Secondary metabolites can affect not only insect physiology, but also behavior. By altering bee foraging behavior and pollination rates, secondary nectar metabolites could impact plant reproduction. To better understand their influence in interactions between plants, pollinators and their parasites, Dr. Irwin, together with Dr. Leif Richardson, conducted nectar manipulation studies using turtlehead flowers (Chelone glabra; Figure 2). They experimentally manipulated the amount of two secondary metabolites within the nectar of turtlehead flowers and recorded bee foraging behavior. Bees infected spent more time foraging on and were more likely to re-visit flowers with high secondary metabolite concentrations than uninfected bees (Richardson et al., 2016), suggesting that nectar secondary metabolites may enhance pollination rates by acting as pollinator attractants when pollinators are infected.
Dr. Irwin’s work provides a growing body of evidence that floral secondary metabolites play an important role in mediating interactions between plants, pollinators, and pathogens, an understudied aspect of pollinator and pollination biology. Parasites and pathogens, including Crithidia bombi and Nosema bombi, have the potential to cause substantial reductions to bumble bee colony fitness and may be one of many contributing factors to widespread bumble bee declines in North America. Understanding how different flowers and their secondary floral metabolites alter the outcome of bee-pathogen interactions could help combat this decline, benefitting pollinators susceptible to disease. For example, landscape managers could selectively plant flowers with beneficial metabolites to help bees combat pathogen infections. Through on-going research, Dr. Irwin and her research group will continue to advance our understanding of the mechanisms driving these triparite interactions, ultimately generating knowledge that may contribute to the development of more “pollinator-friendly” landscapes.
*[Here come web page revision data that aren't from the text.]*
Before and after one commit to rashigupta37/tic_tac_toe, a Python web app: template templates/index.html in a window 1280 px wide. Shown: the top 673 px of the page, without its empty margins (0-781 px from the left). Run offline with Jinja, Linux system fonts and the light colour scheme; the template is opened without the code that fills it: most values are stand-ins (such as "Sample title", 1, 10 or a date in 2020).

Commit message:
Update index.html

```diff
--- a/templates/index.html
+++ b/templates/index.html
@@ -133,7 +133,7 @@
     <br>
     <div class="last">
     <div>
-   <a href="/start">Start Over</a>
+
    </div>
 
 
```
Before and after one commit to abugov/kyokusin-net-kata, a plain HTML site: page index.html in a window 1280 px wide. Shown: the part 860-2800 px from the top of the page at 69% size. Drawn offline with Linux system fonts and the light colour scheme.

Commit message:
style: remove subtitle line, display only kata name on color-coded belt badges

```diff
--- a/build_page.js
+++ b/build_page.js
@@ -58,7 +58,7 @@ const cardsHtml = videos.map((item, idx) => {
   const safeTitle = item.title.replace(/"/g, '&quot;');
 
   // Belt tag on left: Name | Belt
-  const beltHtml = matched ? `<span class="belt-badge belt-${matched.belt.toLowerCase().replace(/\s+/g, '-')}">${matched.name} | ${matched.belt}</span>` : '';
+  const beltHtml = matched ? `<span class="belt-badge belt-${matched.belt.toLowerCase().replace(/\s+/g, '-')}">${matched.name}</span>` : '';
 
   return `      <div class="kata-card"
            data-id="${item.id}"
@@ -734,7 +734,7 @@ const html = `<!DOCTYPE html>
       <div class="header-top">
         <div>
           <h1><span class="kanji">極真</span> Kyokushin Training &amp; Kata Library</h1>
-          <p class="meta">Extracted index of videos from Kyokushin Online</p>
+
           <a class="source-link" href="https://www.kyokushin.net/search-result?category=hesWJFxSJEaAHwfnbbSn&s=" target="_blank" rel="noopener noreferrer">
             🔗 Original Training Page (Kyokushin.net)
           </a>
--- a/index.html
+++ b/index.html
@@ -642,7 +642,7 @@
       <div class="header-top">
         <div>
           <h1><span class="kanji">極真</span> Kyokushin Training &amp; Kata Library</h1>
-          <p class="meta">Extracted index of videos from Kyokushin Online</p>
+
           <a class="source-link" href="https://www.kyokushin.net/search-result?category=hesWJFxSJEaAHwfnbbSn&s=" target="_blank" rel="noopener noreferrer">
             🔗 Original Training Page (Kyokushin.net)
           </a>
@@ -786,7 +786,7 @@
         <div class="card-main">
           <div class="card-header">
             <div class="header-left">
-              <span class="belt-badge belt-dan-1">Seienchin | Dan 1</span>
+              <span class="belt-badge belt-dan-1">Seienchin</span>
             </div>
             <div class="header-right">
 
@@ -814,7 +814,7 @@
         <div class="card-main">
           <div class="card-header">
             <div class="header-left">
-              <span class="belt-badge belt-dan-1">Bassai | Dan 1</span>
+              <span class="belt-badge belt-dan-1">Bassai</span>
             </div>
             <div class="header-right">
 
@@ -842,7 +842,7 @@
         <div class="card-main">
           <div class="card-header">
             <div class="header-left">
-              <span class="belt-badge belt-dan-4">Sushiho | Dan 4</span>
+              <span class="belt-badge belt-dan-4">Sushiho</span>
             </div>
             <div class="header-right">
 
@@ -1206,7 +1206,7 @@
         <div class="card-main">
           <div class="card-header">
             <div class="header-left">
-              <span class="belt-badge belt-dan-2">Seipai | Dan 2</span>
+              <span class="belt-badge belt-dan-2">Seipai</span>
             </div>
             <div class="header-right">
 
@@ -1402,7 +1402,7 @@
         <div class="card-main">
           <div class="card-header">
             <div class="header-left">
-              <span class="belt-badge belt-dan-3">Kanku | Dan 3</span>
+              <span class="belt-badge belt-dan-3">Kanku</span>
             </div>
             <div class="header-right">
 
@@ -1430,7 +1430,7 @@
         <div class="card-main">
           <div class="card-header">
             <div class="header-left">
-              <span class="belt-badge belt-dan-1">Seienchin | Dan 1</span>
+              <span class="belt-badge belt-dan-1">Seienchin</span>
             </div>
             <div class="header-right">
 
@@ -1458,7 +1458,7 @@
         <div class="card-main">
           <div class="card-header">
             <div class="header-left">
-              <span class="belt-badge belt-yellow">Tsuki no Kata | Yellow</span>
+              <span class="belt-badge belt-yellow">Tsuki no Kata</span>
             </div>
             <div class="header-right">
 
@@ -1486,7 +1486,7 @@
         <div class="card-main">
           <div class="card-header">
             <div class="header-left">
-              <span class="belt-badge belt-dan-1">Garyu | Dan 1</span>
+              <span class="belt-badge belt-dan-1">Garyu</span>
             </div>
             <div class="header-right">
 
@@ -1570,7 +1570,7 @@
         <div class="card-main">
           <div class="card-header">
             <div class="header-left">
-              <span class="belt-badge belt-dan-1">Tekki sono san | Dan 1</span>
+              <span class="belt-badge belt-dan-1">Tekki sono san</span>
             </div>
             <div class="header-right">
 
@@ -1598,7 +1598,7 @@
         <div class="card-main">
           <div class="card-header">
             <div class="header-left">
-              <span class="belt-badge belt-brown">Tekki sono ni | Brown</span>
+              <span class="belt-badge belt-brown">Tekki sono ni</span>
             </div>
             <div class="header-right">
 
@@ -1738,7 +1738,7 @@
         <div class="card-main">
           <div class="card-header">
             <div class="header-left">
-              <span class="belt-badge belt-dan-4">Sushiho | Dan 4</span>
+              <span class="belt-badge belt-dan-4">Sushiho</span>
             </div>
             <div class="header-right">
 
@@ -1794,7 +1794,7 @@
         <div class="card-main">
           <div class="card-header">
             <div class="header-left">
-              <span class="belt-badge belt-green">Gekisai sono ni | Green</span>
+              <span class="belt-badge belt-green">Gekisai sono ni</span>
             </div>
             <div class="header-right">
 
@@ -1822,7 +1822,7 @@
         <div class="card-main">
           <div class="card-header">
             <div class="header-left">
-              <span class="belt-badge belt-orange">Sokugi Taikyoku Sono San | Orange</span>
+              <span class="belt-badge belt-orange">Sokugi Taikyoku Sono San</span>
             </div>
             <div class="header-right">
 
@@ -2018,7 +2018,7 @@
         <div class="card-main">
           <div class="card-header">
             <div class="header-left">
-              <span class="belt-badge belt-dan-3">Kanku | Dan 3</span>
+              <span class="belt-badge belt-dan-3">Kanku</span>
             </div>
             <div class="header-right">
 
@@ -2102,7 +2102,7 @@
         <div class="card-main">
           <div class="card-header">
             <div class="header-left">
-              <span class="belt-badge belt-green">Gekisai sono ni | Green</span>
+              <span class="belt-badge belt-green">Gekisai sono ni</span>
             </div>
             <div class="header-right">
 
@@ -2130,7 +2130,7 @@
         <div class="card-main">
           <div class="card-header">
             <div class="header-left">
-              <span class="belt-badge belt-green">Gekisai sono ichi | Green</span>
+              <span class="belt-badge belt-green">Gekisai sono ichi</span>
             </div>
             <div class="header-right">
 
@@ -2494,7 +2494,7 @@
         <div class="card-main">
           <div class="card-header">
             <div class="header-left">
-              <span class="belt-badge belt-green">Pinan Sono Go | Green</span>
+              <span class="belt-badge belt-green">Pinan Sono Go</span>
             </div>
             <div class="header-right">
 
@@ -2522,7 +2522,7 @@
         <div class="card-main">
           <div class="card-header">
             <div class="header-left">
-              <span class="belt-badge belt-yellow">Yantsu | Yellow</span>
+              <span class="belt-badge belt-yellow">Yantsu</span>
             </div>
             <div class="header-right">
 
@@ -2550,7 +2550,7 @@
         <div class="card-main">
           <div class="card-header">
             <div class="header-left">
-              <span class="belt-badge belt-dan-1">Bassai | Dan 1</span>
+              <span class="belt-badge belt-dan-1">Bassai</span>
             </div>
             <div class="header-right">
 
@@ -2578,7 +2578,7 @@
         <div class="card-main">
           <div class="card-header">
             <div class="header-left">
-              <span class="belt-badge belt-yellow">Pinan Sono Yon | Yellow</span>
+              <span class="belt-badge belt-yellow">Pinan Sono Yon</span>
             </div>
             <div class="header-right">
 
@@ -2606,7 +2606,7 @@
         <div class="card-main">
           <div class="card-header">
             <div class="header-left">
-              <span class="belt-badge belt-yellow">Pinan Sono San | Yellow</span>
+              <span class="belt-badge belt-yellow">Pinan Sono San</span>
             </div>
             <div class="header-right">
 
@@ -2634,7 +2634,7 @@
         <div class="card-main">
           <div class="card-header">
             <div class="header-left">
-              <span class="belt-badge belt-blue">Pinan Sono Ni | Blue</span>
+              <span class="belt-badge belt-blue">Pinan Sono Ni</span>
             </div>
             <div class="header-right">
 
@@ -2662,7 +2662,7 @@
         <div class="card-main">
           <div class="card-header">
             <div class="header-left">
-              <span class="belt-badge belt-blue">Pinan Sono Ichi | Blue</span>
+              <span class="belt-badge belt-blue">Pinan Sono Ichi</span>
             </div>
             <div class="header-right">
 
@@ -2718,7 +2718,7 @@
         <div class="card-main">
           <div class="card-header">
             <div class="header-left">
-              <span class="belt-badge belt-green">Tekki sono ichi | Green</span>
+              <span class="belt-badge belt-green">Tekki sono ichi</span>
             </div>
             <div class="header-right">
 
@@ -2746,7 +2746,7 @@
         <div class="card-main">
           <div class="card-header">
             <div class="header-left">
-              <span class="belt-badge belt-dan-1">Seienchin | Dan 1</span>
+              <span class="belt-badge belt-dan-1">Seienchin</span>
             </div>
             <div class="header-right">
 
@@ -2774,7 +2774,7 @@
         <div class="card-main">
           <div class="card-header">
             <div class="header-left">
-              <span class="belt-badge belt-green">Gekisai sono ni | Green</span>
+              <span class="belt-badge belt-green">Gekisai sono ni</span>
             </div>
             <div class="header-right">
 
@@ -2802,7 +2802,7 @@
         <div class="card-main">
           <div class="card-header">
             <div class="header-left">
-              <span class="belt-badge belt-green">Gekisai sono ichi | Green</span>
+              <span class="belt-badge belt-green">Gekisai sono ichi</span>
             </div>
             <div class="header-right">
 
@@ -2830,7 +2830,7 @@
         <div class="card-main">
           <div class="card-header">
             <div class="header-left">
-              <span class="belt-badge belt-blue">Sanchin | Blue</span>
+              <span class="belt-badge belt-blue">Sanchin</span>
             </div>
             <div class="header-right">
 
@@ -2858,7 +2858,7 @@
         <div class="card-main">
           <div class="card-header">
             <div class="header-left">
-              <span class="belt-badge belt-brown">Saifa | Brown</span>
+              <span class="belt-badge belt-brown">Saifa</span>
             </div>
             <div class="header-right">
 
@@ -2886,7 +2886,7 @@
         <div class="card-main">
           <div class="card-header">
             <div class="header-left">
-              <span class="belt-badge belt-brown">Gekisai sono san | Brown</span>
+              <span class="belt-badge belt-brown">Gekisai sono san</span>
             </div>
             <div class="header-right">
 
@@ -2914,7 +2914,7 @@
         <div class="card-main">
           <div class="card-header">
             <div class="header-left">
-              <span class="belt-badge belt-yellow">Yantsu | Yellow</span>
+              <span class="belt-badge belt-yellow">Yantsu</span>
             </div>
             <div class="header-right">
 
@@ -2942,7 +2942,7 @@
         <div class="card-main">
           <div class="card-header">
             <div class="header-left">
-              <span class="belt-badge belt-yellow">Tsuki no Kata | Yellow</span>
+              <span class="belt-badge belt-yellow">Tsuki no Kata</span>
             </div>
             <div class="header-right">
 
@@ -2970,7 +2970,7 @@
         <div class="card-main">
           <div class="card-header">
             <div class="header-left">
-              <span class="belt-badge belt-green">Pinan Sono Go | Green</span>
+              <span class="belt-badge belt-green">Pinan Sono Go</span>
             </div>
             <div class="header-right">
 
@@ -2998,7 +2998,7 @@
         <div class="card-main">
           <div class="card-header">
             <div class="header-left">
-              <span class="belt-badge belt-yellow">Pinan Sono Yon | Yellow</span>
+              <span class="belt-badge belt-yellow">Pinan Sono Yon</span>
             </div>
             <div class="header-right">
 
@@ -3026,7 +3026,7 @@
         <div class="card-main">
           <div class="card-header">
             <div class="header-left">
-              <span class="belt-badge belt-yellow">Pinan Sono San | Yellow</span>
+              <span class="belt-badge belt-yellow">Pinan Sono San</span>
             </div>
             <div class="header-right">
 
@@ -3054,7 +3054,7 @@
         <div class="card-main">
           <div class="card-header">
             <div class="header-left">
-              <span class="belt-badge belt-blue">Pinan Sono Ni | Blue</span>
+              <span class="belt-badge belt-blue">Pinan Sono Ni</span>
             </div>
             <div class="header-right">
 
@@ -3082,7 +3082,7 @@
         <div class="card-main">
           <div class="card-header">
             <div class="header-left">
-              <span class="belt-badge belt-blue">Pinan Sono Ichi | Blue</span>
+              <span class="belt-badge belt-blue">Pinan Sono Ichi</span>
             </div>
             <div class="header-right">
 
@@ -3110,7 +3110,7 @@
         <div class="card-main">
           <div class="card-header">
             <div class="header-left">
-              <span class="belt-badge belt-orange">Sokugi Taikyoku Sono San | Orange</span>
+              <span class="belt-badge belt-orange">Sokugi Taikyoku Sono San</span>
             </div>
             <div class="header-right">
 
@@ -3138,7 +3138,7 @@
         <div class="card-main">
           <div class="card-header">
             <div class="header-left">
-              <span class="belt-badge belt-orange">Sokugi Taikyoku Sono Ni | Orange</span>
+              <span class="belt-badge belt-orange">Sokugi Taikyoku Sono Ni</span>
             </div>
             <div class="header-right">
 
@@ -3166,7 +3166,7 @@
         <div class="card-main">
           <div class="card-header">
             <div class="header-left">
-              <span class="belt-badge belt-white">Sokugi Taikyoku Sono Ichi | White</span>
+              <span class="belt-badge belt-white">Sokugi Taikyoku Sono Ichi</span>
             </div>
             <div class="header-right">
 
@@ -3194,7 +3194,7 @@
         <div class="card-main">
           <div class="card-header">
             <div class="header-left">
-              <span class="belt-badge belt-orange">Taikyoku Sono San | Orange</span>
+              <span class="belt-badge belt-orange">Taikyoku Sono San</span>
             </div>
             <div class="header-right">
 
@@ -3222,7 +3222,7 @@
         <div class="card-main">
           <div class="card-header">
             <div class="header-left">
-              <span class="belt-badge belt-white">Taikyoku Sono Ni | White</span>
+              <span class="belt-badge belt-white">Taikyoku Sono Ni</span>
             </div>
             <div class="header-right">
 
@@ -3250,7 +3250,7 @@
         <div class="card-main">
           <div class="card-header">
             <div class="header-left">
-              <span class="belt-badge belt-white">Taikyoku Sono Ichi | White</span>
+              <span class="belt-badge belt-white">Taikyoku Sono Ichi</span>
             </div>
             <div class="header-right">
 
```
Maggie Lewis is a third year PhD student in the Hamby Lab, studying the interactions between spotted-wing drosophila and yeast and fungal microbes. Twitter: @EntoMags
Tais Ribeiro is a first year PhD student in the Espindolab, studying the evolution of floral host specializations in oil-collecting bee genus Chalepogenus. Twitter: @taismattoso
Giacomini, J. J., Leslie, J., Tarpy, D. R., Palmer-Young, E. C., Irwin, R. E., & Adler, L. S. (2018). Medicinal value of sunflower pollen against bee pathogens. Scientific Reports, 8(1), 1–10. https://doi.org/10.1038/s41598-018-32681-y
Palmer-Young, E. C., Farrell, I. W., Adler, L. S., Milano, N. J., Egan, P. A., Junker, R. R., … Stevenson, P. C. (2019). Chemistry of floral rewards: intra- and interspecific variability of nectar and pollen secondary metabolites across taxa. Ecological Monographs, 89(1), 1–23. https://doi.org/10.1002/ecm.1335
Richardson, L. L., Bowers, M. D., & Irwin, R. E. (2016). Nectar chemistry mediates the behavior of parasitized bees: Consequences for plant fitness. Ecology, 97(2), 325–337. https://doi.org/10.1890/15-0263.1